▶ [Before-and-after page screenshots]:
————————

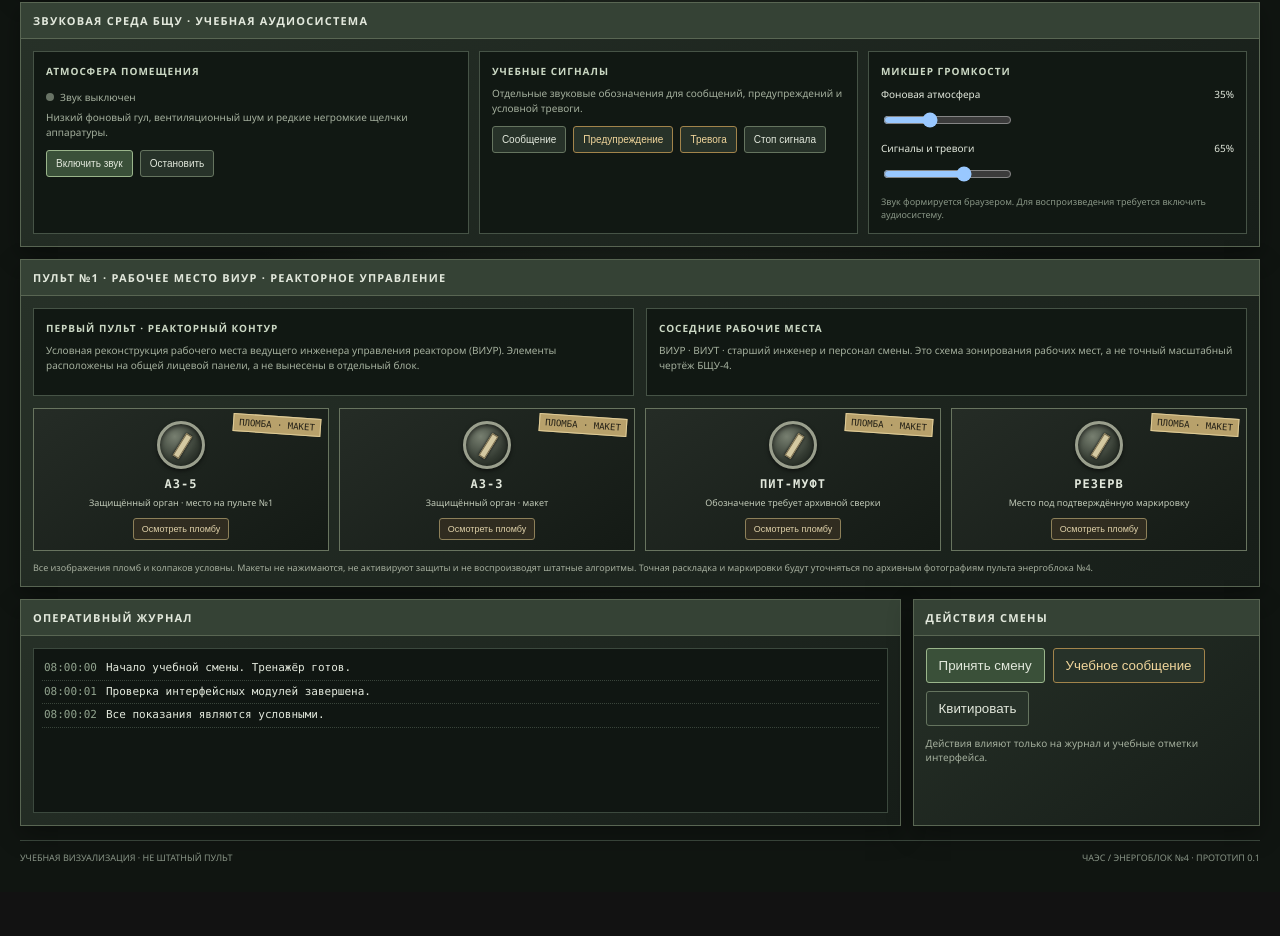
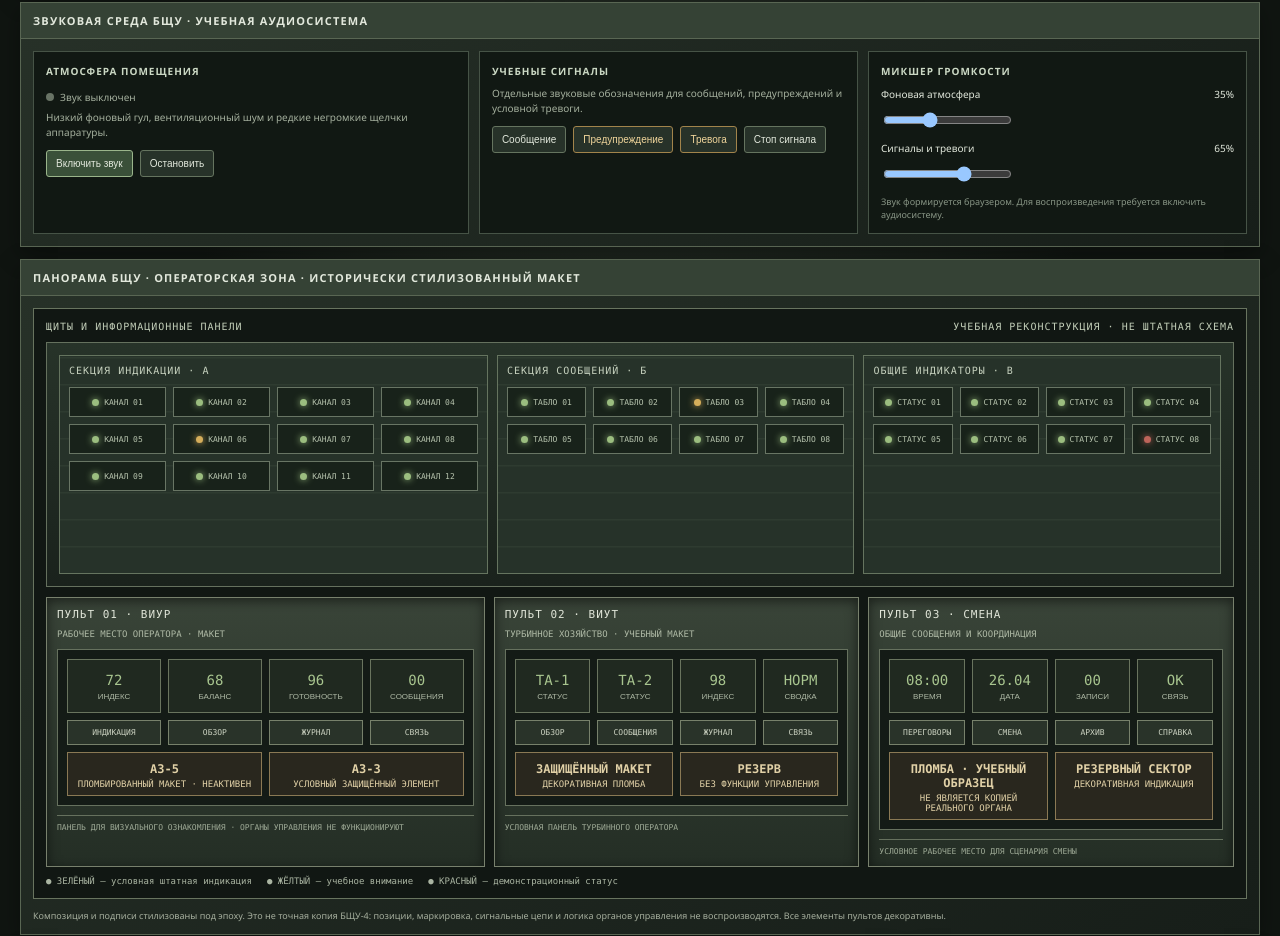
Before and after one commit to dimazubov1123-del/--1000, a plain HTML site: page index.html in a window 1280 px wide. Shown: the part 907-1843 px from the top of the page. Before the commit the page ends 1799 px from the top, so only its background shows below. Drawn offline with Linux system fonts and the light colour scheme.

Commit message:
Build wide control-room console panorama

```diff
--- a/index.html
+++ b/index.html
@@ -34,6 +34,29 @@
 .seal-grid{grid-template-columns:repeat(4,minmax(0,1fr))}
 @media(max-width:850px){.seal-grid{grid-template-columns:repeat(2,minmax(0,1fr))}}
 @media(max-width:600px){.seal-grid{grid-template-columns:1fr 1fr}}
+
+.control-room{background:#111713;border:1px solid #68745f;padding:12px;overflow:hidden}
+.room-caption{display:flex;justify-content:space-between;gap:12px;align-items:center;color:#c3cfb9;font:10px Consolas;letter-spacing:1px;margin-bottom:10px}
+.room-wall{background:linear-gradient(180deg,#273329,#1a221c);border:1px solid #65715e;padding:12px;display:grid;grid-template-columns:1.2fr 1fr 1fr;gap:9px;min-height:245px}
+.wall-bank{border:1px solid #65745f;background:repeating-linear-gradient(0deg,#263229 0 25px,#2e3b30 26px 27px);padding:9px;display:grid;grid-template-columns:repeat(4,1fr);gap:7px;align-content:start}
+.wall-bank h3{grid-column:1/-1;margin:0 0 4px;color:#c7d2bf;font:10px Consolas;letter-spacing:1px}
+.wall-lamp{height:30px;border:1px solid #687564;background:#18221a;display:flex;align-items:center;justify-content:center;gap:5px;color:#b7c4ae;font:8px Consolas}
+.wall-lamp i{width:7px;height:7px;border-radius:50%;background:#9bbd7f;box-shadow:0 0 7px #9bbd7f}
+.wall-lamp.amber i{background:#d5ae5b;box-shadow:0 0 7px #d5ae5b}
+.wall-lamp.red i{background:#bd645a;box-shadow:0 0 7px #bd645a}
+.console-row{display:grid;grid-template-columns:1.2fr 1fr 1fr;gap:9px;margin-top:10px;align-items:stretch}
+.operator-console{border:1px solid #78816d;background:linear-gradient(180deg,#394438,#242e25);padding:10px;min-height:230px;position:relative;box-shadow:inset 0 3px 12px #0008}
+.operator-console h3{margin:0 0 8px;font:11px Consolas;letter-spacing:1px;color:#e0e5d8}
+.operator-console .role{font:9px Consolas;color:#aeb9a5;margin-bottom:10px}
+.console-face{background:#141b16;border:1px solid #66715e;padding:9px;display:grid;grid-template-columns:repeat(4,1fr);gap:7px}
+.mini-meter{height:54px;background:#202920;border:1px solid #69745e;display:flex;flex-direction:column;align-items:center;justify-content:center;color:#a8c58f;font:14px Consolas}
+.mini-meter small{font:8px Arial;color:#aeb9a5;margin-top:4px}
+.fake-switch{height:25px;border:1px solid #77816b;background:#293329;display:flex;align-items:center;justify-content:center;color:#cbd2c1;font:8px Consolas}
+.sealed-mock{grid-column:span 2;border:1px solid #8a7954;background:#29271e;padding:6px;text-align:center;color:#e1d1a7;font:9px Consolas}
+.sealed-mock b{display:block;font-size:12px;margin:3px}
+.console-foot{margin-top:9px;border-top:1px solid #66715e;padding-top:7px;color:#9eaa96;font:8px Consolas}
+.control-room-legend{display:flex;gap:15px;flex-wrap:wrap;margin-top:9px;color:#aab5a2;font:9px Consolas}
+@media(max-width:850px){.room-wall,.console-row{grid-template-columns:1fr}.wall-bank{min-height:100px}}
 </style></head><body>
 <header><div class="brand"><div class="seal">ЧАЭС<br>БЛОК 4</div><div><h1>БЛОЧНЫЙ ЩИТ УПРАВЛЕНИЯ</h1><div class="sub">ЧЕРНОБЫЛЬСКАЯ АЭС · РБМК-1000 · ИСТОРИЧЕСКАЯ УЧЕБНАЯ СИМУЛЯЦИЯ</div></div></div><div><div class="clock" id="clock">08:00:00</div><div class="date">26 АПРЕЛЯ 1986 · УЧЕБНЫЙ РЕЖИМ</div></div></header>
 <div class="warning"><b>УЧЕБНЫЙ МАКЕТ.</b> Показания, схемы и события условны. Это не точная копия штатного БЩУ, не цифровой двойник и не руководство по эксплуатации реального РБМК.</div>
@@ -50,17 +73,21 @@
 <div class="audio-card"><h3>МИКШЕР ГРОМКОСТИ</h3><div class="audio-row"><label for="ambVol">Фоновая атмосфера</label><span id="ambVal">35%</span></div><input id="ambVol" type="range" min="0" max="100" value="35" aria-label="Громкость фоновой атмосферы"><div class="audio-row"><label for="sigVol">Сигналы и тревоги</label><span id="sigVal">65%</span></div><input id="sigVol" type="range" min="0" max="100" value="65" aria-label="Громкость сигналов и тревог"><div class="audio-note">Звук формируется браузером. Для воспроизведения требуется включить аудиосистему.</div></div>
 </div></div></article>
 
-<article class="panel full"><h2>ПУЛЬТ №1 · РАБОЧЕЕ МЕСТО ВИУР · РЕАКТОРНОЕ УПРАВЛЕНИЕ</h2><div class="body">
-<div style="display:grid;grid-template-columns:1fr 1fr;gap:12px;margin-bottom:12px">
-<div class="audio-card"><h3>ПЕРВЫЙ ПУЛЬТ · РЕАКТОРНЫЙ КОНТУР</h3><p>Условная реконструкция рабочего места ведущего инженера управления реактором (ВИУР). Элементы расположены на общей лицевой панели, а не вынесены в отдельный блок.</p></div>
-<div class="audio-card"><h3>СОСЕДНИЕ РАБОЧИЕ МЕСТА</h3><p>ВИУР · ВИУТ · старший инженер и персонал смены. Это схема зонирования рабочих мест, а не точный масштабный чертёж БЩУ-4.</p></div>
+<article class="panel full"><h2>ПАНОРАМА БЩУ · ОПЕРАТОРСКАЯ ЗОНА · ИСТОРИЧЕСКИ СТИЛИЗОВАННЫЙ МАКЕТ</h2><div class="body">
+<div class="control-room">
+<div class="room-caption"><span>ЩИТЫ И ИНФОРМАЦИОННЫЕ ПАНЕЛИ</span><span>УЧЕБНАЯ РЕКОНСТРУКЦИЯ · НЕ ШТАТНАЯ СХЕМА</span></div>
+<div class="room-wall">
+<div class="wall-bank"><h3>СЕКЦИЯ ИНДИКАЦИИ · А</h3><div class="wall-lamp "><i></i>КАНАЛ 01</div><div class="wall-lamp "><i></i>КАНАЛ 02</div><div class="wall-lamp "><i></i>КАНАЛ 03</div><div class="wall-lamp "><i></i>КАНАЛ 04</div><div class="wall-lamp "><i></i>КАНАЛ 05</div><div class="wall-lamp amber"><i></i>КАНАЛ 06</div><div class="wall-lamp "><i></i>КАНАЛ 07</div><div class="wall-lamp "><i></i>КАНАЛ 08</div><div class="wall-lamp "><i></i>КАНАЛ 09</div><div class="wall-lamp "><i></i>КАНАЛ 10</div><div class="wall-lamp "><i></i>КАНАЛ 11</div><div class="wall-lamp "><i></i>КАНАЛ 12</div></div>
+<div class="wall-bank"><h3>СЕКЦИЯ СООБЩЕНИЙ · Б</h3><div class="wall-lamp "><i></i>ТАБЛО 01</div><div class="wall-lamp "><i></i>ТАБЛО 02</div><div class="wall-lamp amber"><i></i>ТАБЛО 03</div><div class="wall-lamp "><i></i>ТАБЛО 04</div><div class="wall-lamp "><i></i>ТАБЛО 05</div><div class="wall-lamp "><i></i>ТАБЛО 06</div><div class="wall-lamp "><i></i>ТАБЛО 07</div><div class="wall-lamp "><i></i>ТАБЛО 08</div></div>
+<div class="wall-bank"><h3>ОБЩИЕ ИНДИКАТОРЫ · В</h3><div class="wall-lamp "><i></i>СТАТУС 01</div><div class="wall-lamp "><i></i>СТАТУС 02</div><div class="wall-lamp "><i></i>СТАТУС 03</div><div class="wall-lamp "><i></i>СТАТУС 04</div><div class="wall-lamp "><i></i>СТАТУС 05</div><div class="wall-lamp "><i></i>СТАТУС 06</div><div class="wall-lamp "><i></i>СТАТУС 07</div><div class="wall-lamp red"><i></i>СТАТУС 08</div></div>
 </div>
-<div class="seal-grid">
-<div class="sealed-control"><span class="seal-tag">ПЛОМБА · МАКЕТ</span><div class="cap"></div><b>АЗ-5</b><small>Защищённый орган · место на пульте №1</small><button type="button" data-sealed="АЗ-5">Осмотреть пломбу</button></div>
-<div class="sealed-control"><span class="seal-tag">ПЛОМБА · МАКЕТ</span><div class="cap"></div><b>АЗ-3</b><small>Защищённый орган · макет</small><button type="button" data-sealed="АЗ-3">Осмотреть пломбу</button></div>
-<div class="sealed-control"><span class="seal-tag">ПЛОМБА · МАКЕТ</span><div class="cap"></div><b>ПИТ-МУФТ</b><small>Обозначение требует архивной сверки</small><button type="button" data-sealed="ПИТ-МУФТ">Осмотреть пломбу</button></div>
-<div class="sealed-control"><span class="seal-tag">ПЛОМБА · МАКЕТ</span><div class="cap"></div><b>РЕЗЕРВ</b><small>Место под подтверждённую маркировку</small><button type="button" data-sealed="РЕЗЕРВ">Осмотреть пломбу</button></div>
-</div><div class="seal-foot">Все изображения пломб и колпаков условны. Макеты не нажимаются, не активируют защиты и не воспроизводят штатные алгоритмы. Точная раскладка и маркировки будут уточняться по архивным фотографиям пульта энергоблока №4.</div></div></article>
+<div class="console-row">
+<div class="operator-console"><h3>ПУЛЬТ 01 · ВИУР</h3><div class="role">РАБОЧЕЕ МЕСТО ОПЕРАТОРА · МАКЕТ</div><div class="console-face"><div class="mini-meter">72<small>ИНДЕКС</small></div><div class="mini-meter">68<small>БАЛАНС</small></div><div class="mini-meter">96<small>ГОТОВНОСТЬ</small></div><div class="mini-meter">00<small>СООБЩЕНИЯ</small></div><div class="fake-switch">ИНДИКАЦИЯ</div><div class="fake-switch">ОБЗОР</div><div class="fake-switch">ЖУРНАЛ</div><div class="fake-switch">СВЯЗЬ</div><div class="sealed-mock"><b>АЗ-5</b>ПЛОМБИРОВАННЫЙ МАКЕТ · НЕАКТИВЕН</div><div class="sealed-mock"><b>АЗ-3</b>УСЛОВНЫЙ ЗАЩИЩЁННЫЙ ЭЛЕМЕНТ</div></div><div class="console-foot">ПАНЕЛЬ ДЛЯ ВИЗУАЛЬНОГО ОЗНАКОМЛЕНИЯ · ОРГАНЫ УПРАВЛЕНИЯ НЕ ФУНКЦИОНИРУЮТ</div></div>
+<div class="operator-console"><h3>ПУЛЬТ 02 · ВИУТ</h3><div class="role">ТУРБИННОЕ ХОЗЯЙСТВО · УЧЕБНЫЙ МАКЕТ</div><div class="console-face"><div class="mini-meter">ТА-1<small>СТАТУС</small></div><div class="mini-meter">ТА-2<small>СТАТУС</small></div><div class="mini-meter">98<small>ИНДЕКС</small></div><div class="mini-meter">НОРМ<small>СВОДКА</small></div><div class="fake-switch">ОБЗОР</div><div class="fake-switch">СООБЩЕНИЯ</div><div class="fake-switch">ЖУРНАЛ</div><div class="fake-switch">СВЯЗЬ</div><div class="sealed-mock"><b>ЗАЩИЩЁННЫЙ МАКЕТ</b>ДЕКОРАТИВНАЯ ПЛОМБА</div><div class="sealed-mock"><b>РЕЗЕРВ</b>БЕЗ ФУНКЦИИ УПРАВЛЕНИЯ</div></div><div class="console-foot">УСЛОВНАЯ ПАНЕЛЬ ТУРБИННОГО ОПЕРАТОРА</div></div>
+<div class="operator-console"><h3>ПУЛЬТ 03 · СМЕНА</h3><div class="role">ОБЩИЕ СООБЩЕНИЯ И КООРДИНАЦИЯ</div><div class="console-face"><div class="mini-meter">08:00<small>ВРЕМЯ</small></div><div class="mini-meter">26.04<small>ДАТА</small></div><div class="mini-meter">00<small>ЗАПИСИ</small></div><div class="mini-meter">OK<small>СВЯЗЬ</small></div><div class="fake-switch">ПЕРЕГОВОРЫ</div><div class="fake-switch">СМЕНА</div><div class="fake-switch">АРХИВ</div><div class="fake-switch">СПРАВКА</div><div class="sealed-mock"><b>ПЛОМБА · УЧЕБНЫЙ ОБРАЗЕЦ</b>НЕ ЯВЛЯЕТСЯ КОПИЕЙ РЕАЛЬНОГО ОРГАНА</div><div class="sealed-mock"><b>РЕЗЕРВНЫЙ СЕКТОР</b>ДЕКОРАТИВНАЯ ИНДИКАЦИЯ</div></div><div class="console-foot">УСЛОВНОЕ РАБОЧЕЕ МЕСТО ДЛЯ СЦЕНАРИЯ СМЕНЫ</div></div>
+</div>
+<div class="control-room-legend"><span>● ЗЕЛЁНЫЙ — условная штатная индикация</span><span>● ЖЁЛТЫЙ — учебное внимание</span><span>● КРАСНЫЙ — демонстрационный статус</span></div>
+</div><div class="seal-foot">Композиция и подписи стилизованы под эпоху. Это не точная копия БЩУ-4: позиции, маркировка, сигнальные цепи и логика органов управления не воспроизводятся. Все элементы пультов декоративны.</div></div></article>
 <article class="panel span2"><h2>ОПЕРАТИВНЫЙ ЖУРНАЛ</h2><div class="body"><div class="log" id="log"><div class="entry"><span class="time">08:00:00</span>Начало учебной смены. Тренажёр готов.</div><div class="entry"><span class="time">08:00:01</span>Проверка интерфейсных модулей завершена.</div><div class="entry"><span class="time">08:00:02</span>Все показания являются условными.</div></div></div></article>
 <article class="panel"><h2>ДЕЙСТВИЯ СМЕНЫ</h2><div class="body"><div class="actions"><button class="primary" id="accept">Принять смену</button><button id="message" class="warnbtn">Учебное сообщение</button><button id="ack">Квитировать</button></div><p class="muted" style="font-size:10px">Действия влияют только на журнал и учебные отметки интерфейса.</p></div></article></section>
 <section class="layout view" id="reactor" hidden><article class="panel span2"><h2>РЕАКТОРНЫЙ ЗАЛ · УСЛОВНОЕ ПРЕДСТАВЛЕНИЕ</h2><div class="body"><div class="mimic"><div class="nodes"><div class="node"><b>СЕКТОР A</b><small>ВИЗУАЛЬНЫЙ СЕГМЕНТ</small></div><div class="node"><b>СЕКТОР B</b><small>ВИЗУАЛЬНЫЙ СЕГМЕНТ</small></div><div class="node"><b>СЕКТОР C</b><small>ВИЗУАЛЬНЫЙ СЕГМЕНТ</small></div><div class="node"><b>СЕКТОР D</b><small>ВИЗУАЛЬНЫЙ СЕГМЕНТ</small></div><div class="node"><b>СИСТЕМЫ КОНТРОЛЯ</b><small>СПРАВОЧНЫЙ БЛОК</small></div><div class="node"><b>АРХИВ СОБЫТИЙ</b><small>УЧЕБНЫЙ ЖУРНАЛ</small></div></div></div></div></article><article class="panel"><h2>ПРИМЕЧАНИЕ</h2><div class="body">Схема условная, не воспроизводит геометрию активной зоны, каналы, измерительные точки или реальные системы управления.</div></article></section>
```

————————

▶ [THE PROBLEM]: The images in the entries above should be left out; please reproduce exactly the lines from the first through the one containing "Build wide control-room console panorama".

▶ [TASK RESPONSE]:
Before and after one commit to dimazubov1123-del/--1000, a plain HTML site: page index.html in a window 1280 px wide. Shown: the part 907-1843 px from the top of the page. Before the commit the page ends 1799 px from the top, so only its background shows below. Drawn offline with Linux system fonts and the light colour scheme.

Commit message:
Build wide control-room console panorama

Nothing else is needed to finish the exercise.